I haven’t hunted my whole life. It’s actually a pretty recent hobby I’ve taken up. My husband is an outdoorsman and would rather be out on a ranch than almost anywhere else in the world. I am very blessed that I was taught the sport by a man who has strong ethics and the utmost respect for animals and land.

Every hunter is not respectful. Every hunter is not ethical. We all know there are always bad seeds – bad teachers, bad policemen, bad bosses. I’m fortunate I was taught respectful hunting by a respectful hunter.

If you are new to hunting or may be teaching your children or grandkids, here are four tips to keep in mind.

  1. Always take a clean shot. The ultimate goal is to kill an animal with one clean shot. It definitely doesn’t happen every time but taking a bad shot can be traumatic. If you are unsure, skip the shot or wait. If you don’t practice at 400 yards, don’t take a shot at 400 yards. If your gun is zeroed in at 200 yards, a lot of rifles will have a 5-7 inch drop at 300 yards, so some people feel comfortable at that range. But after that, you start walking a thin line of ethical hunting. Also, you should avoid shooting through anything more than a single blade of grass. When you shoot through brush, you run the risk of missing or injuring the animal.
  2. Eat or donate the meat. At least be respectful enough to have the meat processed for either you or another family to enjoy. Call me snobby, but I’ve harvested a few gnarly, old, fat bucks that I personally don’t want to eat. We have a place close to where we hunt that will take the animal (for free), process it and then donate to the poorer families around town. When the freezer is already full, I want the meat to find a good home. Donating meat is hard; there aren’t always locations convenient for drop off. Do your research before harvesting an animal in where you can drop it off post-hunt. There are also usually processing fees to drop-off/donate. It’s worth your time.
  3. Use terms such as harvest and cull. By using these words, you are showing that you understand the reasoning behind certain kills. You cull a deer to selectively remove it from the herd. You harvest an animal because you’ll use the animal parts and meat. A lot of the thinking behind culling in some circles is starting to change. Culling is based on the belief of you being able to clean up the genetics of your herd by removing the less desirable animals. It is impossible to improve genetics of a naturally occurring population, so to speak. Especially in areas where you have to manage population, if you have a good buck to doe ratio, you can focus on culling the less desirable animals in order to have a better opportunity of seeing the animals with more desirable characteristics as they age. In high fenced ranches, you can change genetics by bringing in new bucks etc. Harvesting is killing, let’s be honest. It is the term you should use when talking to non-hunters, kids or new hunters in certain circumstances.
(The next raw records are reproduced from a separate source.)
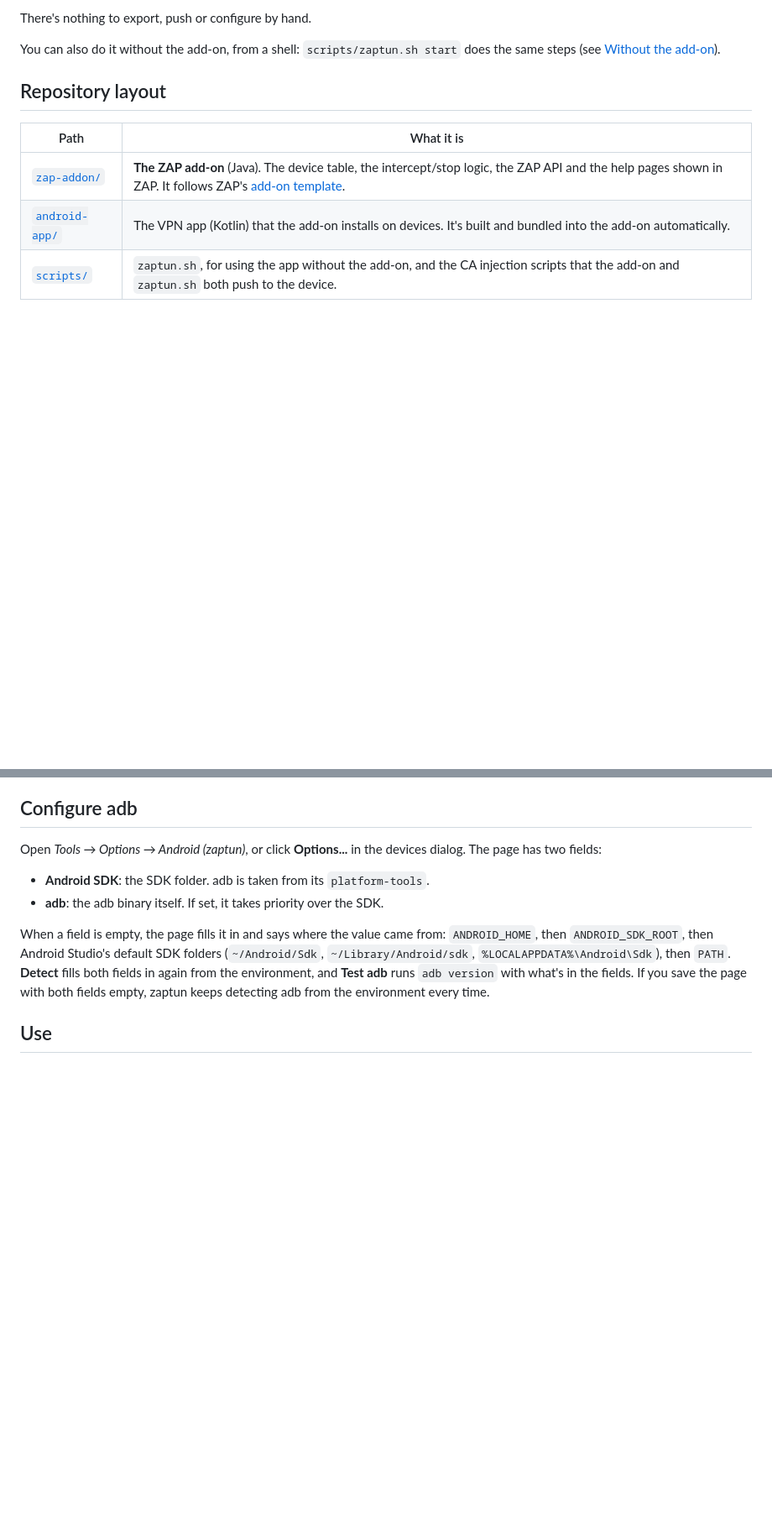
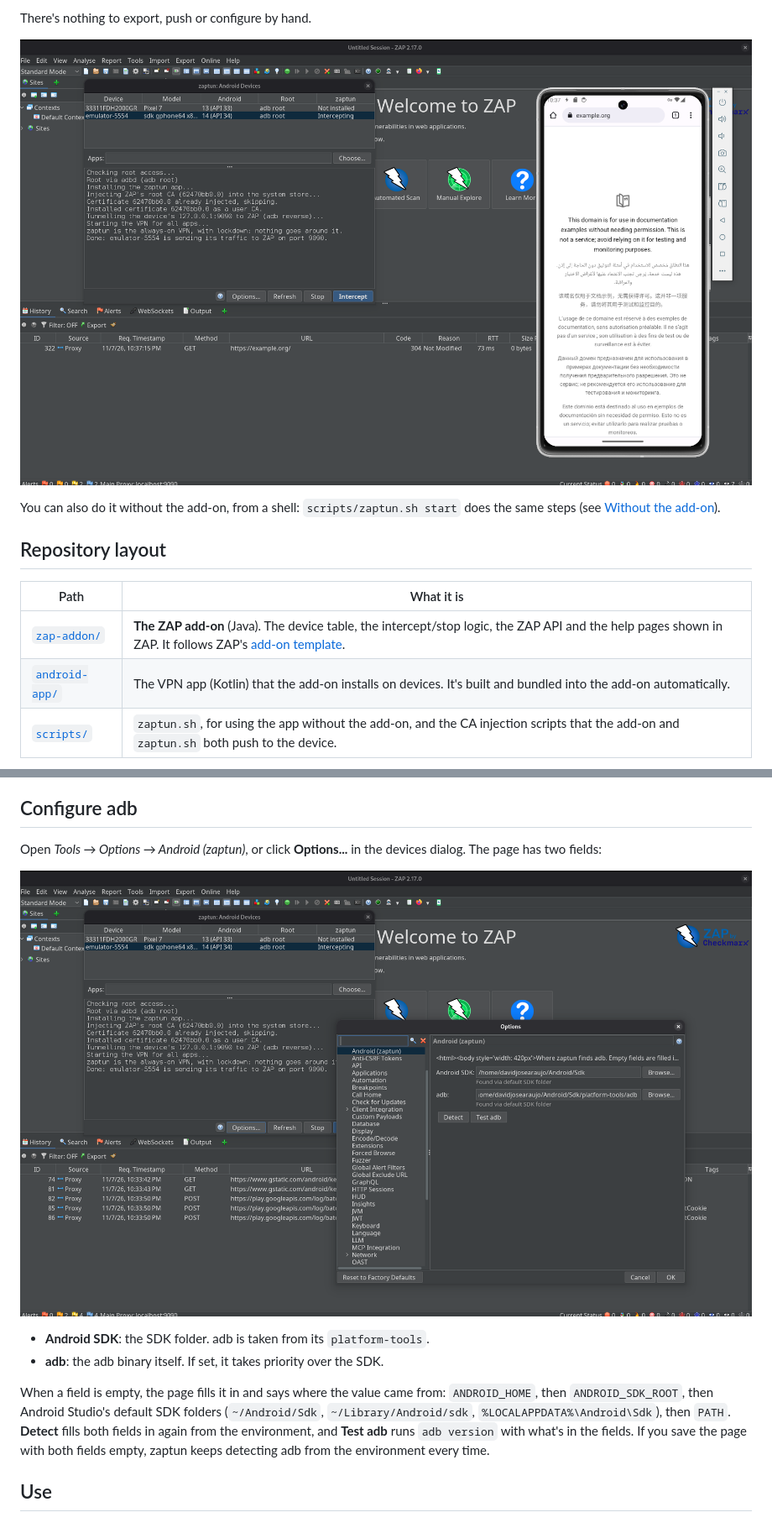
Before and after one commit to zaproxy-addons/zaptun, a Markdown page: README.md, 2 parts joined by grey strips. Shown at 84% size. Rendered like a GitHub page; pictures changed too: docs/img/intercept.png (added), docs/img/options.png (added); blank space fills up the shorter version.

Commit message:
Update README with ilustrations

```diff
--- a/README.md
+++ b/README.md
@@ -24,6 +24,8 @@ zaptun is a ZAP add-on. Pick a device in *Tools → Android Devices...* and clic
    restarts or hasn't started yet after a boot. See [Lockdown](#lockdown).
 
 There's nothing to export, push or configure by hand.
+
+![The zaptun devices dialog in ZAP intercepting an emulator: the browser's request to example.org shows up in ZAP's History](docs/img/intercept.png)
 
 You can also do it without the add-on, from a shell: `scripts/zaptun.sh start`
 does the same steps (see [Without the add-on](#without-the-add-on-scriptszaptunsh)).
@@ -61,6 +63,8 @@ covers its UI, options and API.
 Open *Tools → Options → Android (zaptun)*, or click **Options...** in the
 devices dialog. The page has two fields:
 
+![The Android (zaptun) options page, with the SDK and adb paths found in the default SDK folder](docs/img/options.png)
+
 - **Android SDK**: the SDK folder. adb is taken from its `platform-tools`.
 - **adb**: the adb binary itself. If set, it takes priority over the SDK.
 
```
Also changed, not shown: other parts of README.md (+2 -0 lines), docs/img/connect.png (added).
With a child or new hunter, you will have to tell them to shoot the deer and tell them the deer will be dead but by using the term harvest, you are telling them you are doing it for food and conservation purposes. Unfortunately, the terms do have to be used around people who don’t agree with what we do.
  4. Leave the land better than how you found it. Pick up trash. Don’t litter. When I had first started hunting, my husband and I had finished a long weekend. We were packed up, worn out and pulling out on the highway when he stopped the truck, got out and walked 50 yards to pick up a plastic bag. As with anything, there are different levels of taking care of the land. A higher level applies to land owners and managers. If you inherit or start off with land in bad shape, you can take steps to improve the property on behalf of the wildlife. Significant ways to do this prescribed burning and grubbing. There are tons of less expensive yet beneficial ways to manage a property that will help the wildlife. Always do your research.